Thanks, Mr Slater, for your letter taking me to task on some of the content of my recent letter. Without correction history could be changed.
However, you state I not only misquote Monnet but along with another, included in an earlier letter to The Star, wrongly attribute it to Monnet. Far from coming from some secondary source, both were drawn from Jean Monnet’s own book Memoirs, written in 1978, which I have read from cover to cover.
I also note your comments on the immigration figures I quote in my letter of May 27 but the purpose of those figures was purely to demonstrate the difference in costs between those immigrants claiming Jobseekers’ Allowance in the UK and Britons claiming unemployment benefit across the EU.

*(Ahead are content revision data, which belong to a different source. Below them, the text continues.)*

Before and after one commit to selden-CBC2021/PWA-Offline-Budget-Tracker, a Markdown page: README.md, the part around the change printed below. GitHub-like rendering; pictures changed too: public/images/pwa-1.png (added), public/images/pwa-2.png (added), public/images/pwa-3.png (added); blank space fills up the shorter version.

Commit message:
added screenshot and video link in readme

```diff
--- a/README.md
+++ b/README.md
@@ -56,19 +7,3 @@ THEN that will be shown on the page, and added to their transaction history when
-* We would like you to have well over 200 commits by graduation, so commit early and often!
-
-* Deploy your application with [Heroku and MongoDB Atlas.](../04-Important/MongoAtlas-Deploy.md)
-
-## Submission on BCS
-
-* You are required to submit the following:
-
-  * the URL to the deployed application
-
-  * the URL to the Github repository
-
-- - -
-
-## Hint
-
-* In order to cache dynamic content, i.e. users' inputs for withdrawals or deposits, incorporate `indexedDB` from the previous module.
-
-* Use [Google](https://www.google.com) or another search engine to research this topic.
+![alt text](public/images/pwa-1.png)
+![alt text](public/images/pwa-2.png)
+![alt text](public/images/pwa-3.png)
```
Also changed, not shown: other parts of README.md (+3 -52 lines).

Yes, The Guardian states that, according to 2015 figures, 30,000 Britons were claiming unemployment benefit across the EU but this was from evidence drawn from 23 countries over which, I assume, the cost was spread. Compare that figure to the 65,000 EU nationals claiming JSA from the single pot of the UK. Having only joined the EU in 2013, Croatia’s figures are not included.
Far from maligning Monnet, I could see his point on using integration and unification as a means of bringing together the countries of Europe and preventing further wars but only when in practice did the faults in his plan begin to emerge.

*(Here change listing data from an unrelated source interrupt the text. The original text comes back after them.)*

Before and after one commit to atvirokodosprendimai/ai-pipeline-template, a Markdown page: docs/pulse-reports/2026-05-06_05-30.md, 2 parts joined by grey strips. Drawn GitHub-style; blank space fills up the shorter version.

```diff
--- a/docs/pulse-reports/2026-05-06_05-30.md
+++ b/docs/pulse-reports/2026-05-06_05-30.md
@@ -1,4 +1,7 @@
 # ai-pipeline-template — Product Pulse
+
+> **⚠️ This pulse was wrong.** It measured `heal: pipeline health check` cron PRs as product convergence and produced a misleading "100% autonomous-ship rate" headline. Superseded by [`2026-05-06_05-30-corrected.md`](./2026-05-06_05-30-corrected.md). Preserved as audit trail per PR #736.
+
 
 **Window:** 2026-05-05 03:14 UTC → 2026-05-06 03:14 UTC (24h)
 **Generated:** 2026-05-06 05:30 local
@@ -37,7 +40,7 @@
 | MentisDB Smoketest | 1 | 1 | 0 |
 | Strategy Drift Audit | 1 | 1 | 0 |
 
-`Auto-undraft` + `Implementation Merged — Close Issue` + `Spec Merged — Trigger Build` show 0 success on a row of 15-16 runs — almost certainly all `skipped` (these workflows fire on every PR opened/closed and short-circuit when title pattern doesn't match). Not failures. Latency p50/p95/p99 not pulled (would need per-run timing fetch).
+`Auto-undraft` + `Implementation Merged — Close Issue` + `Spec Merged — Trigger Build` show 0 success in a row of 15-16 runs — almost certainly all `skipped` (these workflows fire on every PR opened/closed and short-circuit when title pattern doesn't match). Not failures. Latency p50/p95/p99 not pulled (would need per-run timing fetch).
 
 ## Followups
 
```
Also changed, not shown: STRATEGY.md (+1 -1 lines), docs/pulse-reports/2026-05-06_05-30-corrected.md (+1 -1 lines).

I wonder, did Monnet anticipate the difficulty in forcing integration on masses of people of different cultures and religions who, rightly, want to retain their own?
Yet, unless these differences are eliminated can we all learn to live together peacefully? History proves not. Even today, old scores from the past are still being settled by violent means as displaced people struggle to regain their heritage lost centuries ago.
Animosity between different people is already rearing its ugly head as younger generations look back on their natural birthright lost to predatory nations.
None of this is the fault of the masses around the world who have to bear its burden. Yet, are the powerful few creating today the troubles of tomorrow with their idea that thrusting different people together as one will naturally create harmony and make people feel totally at home in foreign lands?
I doubt it. The ties of home are rarely completely broken no matter how many the years of absence.
Deerlands Ave, S5